02 February 2015

Feast Day of the Purification of Mary and the Presentation of Our Lord

I'll let old Luther have the honor this day:

For the Law of Moses needed to be kept which required that a woman who had given birth to a son had to stay indoors forty-two days, that is, six weeks, and be considered unclean, meaning that she was to have no so social intercourse with anyone, nor could she go out in public; for everything she touched would be unclean. If a woman had given birth to a daughter, then according to the law she had to be sequestered 84 days, that is, twelve weeks, and be unclean. Now, although Mary was not required to do this—the Law of Moses having no claim over her, for she had given birth without pain and her virginity remained unsullied—nevertheless, she kept quiet, and submitted herself to the common law of all women and let herself be accounted unclean.

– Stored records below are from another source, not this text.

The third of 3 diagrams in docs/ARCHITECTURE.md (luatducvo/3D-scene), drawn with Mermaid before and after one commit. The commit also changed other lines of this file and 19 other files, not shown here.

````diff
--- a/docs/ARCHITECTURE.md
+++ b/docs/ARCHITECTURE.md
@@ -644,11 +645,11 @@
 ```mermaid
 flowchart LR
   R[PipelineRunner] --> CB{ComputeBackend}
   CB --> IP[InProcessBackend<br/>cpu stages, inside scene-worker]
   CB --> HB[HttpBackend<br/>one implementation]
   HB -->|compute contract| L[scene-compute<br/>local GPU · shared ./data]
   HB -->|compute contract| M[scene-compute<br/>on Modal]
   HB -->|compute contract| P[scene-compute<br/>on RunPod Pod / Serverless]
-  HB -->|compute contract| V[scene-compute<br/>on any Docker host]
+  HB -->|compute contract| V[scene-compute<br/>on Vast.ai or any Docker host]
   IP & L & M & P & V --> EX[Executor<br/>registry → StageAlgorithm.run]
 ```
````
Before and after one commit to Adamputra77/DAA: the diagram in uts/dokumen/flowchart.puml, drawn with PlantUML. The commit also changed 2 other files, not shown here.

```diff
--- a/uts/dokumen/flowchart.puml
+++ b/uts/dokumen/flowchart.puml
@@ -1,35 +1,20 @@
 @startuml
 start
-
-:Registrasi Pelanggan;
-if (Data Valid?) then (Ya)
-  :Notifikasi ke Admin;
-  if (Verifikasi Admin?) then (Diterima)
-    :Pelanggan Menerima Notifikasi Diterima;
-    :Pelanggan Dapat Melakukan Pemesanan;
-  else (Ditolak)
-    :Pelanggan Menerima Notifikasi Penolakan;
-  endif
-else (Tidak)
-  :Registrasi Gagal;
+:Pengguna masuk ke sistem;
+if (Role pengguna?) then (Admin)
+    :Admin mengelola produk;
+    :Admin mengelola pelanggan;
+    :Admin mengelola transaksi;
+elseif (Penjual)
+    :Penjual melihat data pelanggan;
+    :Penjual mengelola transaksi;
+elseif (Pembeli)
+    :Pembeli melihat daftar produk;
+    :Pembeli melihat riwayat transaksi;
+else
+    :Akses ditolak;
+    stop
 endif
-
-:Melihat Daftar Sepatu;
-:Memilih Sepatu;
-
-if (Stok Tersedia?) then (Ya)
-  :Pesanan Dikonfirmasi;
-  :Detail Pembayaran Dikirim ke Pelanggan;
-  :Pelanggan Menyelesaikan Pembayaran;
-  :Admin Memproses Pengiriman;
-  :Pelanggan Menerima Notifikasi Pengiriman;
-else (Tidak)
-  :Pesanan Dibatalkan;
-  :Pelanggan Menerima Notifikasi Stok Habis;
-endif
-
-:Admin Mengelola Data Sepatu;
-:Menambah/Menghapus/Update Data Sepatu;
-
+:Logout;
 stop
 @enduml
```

She was, without doubt, a pure, chaste virgin before the birth, in the birth, and after the birth, and she was neither sick nor weakened from the birth and certainly could have gone out of the house after giving birth, not only because of her exemption under the Law, but also because of the uninterrupted soundness of her body. For her Son did not detract from her virginity, but actually strengthened it; but, in spite of this, not only the mother but also the son, both allowed themselves to be considered unclean according to the Law. He is, we know, not under obligation, but does it readily and gladly, as St. Paul says in Gal. 4:4: "But when the fullness of time was come, God sent forth his Son,  made of woman, made under the law, to redeem them that were under law."

House Postils III:256 (Sermon from 1541)

1 comment:

Unknown said...

No, I will not argue for or against what Luther wrote. My concern is elsewhere: Nobody has reacted to this post. Why is that? I waited and waited. Surely there are more wise people than I who are not comfortable with these words. Maybe not. Here are several possible reasons why nobody responded:
1. There is no need to respond; the posting is as uncontroversial as the Apostle’s Creed.
2. Nobody wanted to disagree with Luther.
3. Nobody wanted to disagree with Rev. Weedon.
4. It does not matter whether Luther was right or wrong.
5. Even if Luther was wrong here, it does not affect the Gospel.
6. The Confessions support the perpetual virginity of the Mother of our Lord; the details are not important.
Are there other reasons?
Here is what I think we can say about these words of Luther:
1. There are truths asserted in them which cannot be found in Scripture.
2. There are truths asserted in them which contradict Scripture.
3. They misrepresent the true nature and significance of the Law.
4. There are truths asserted with them that are contradicted by reliable sources outside of Scripture.
Peace and Joy!
George A. Marquart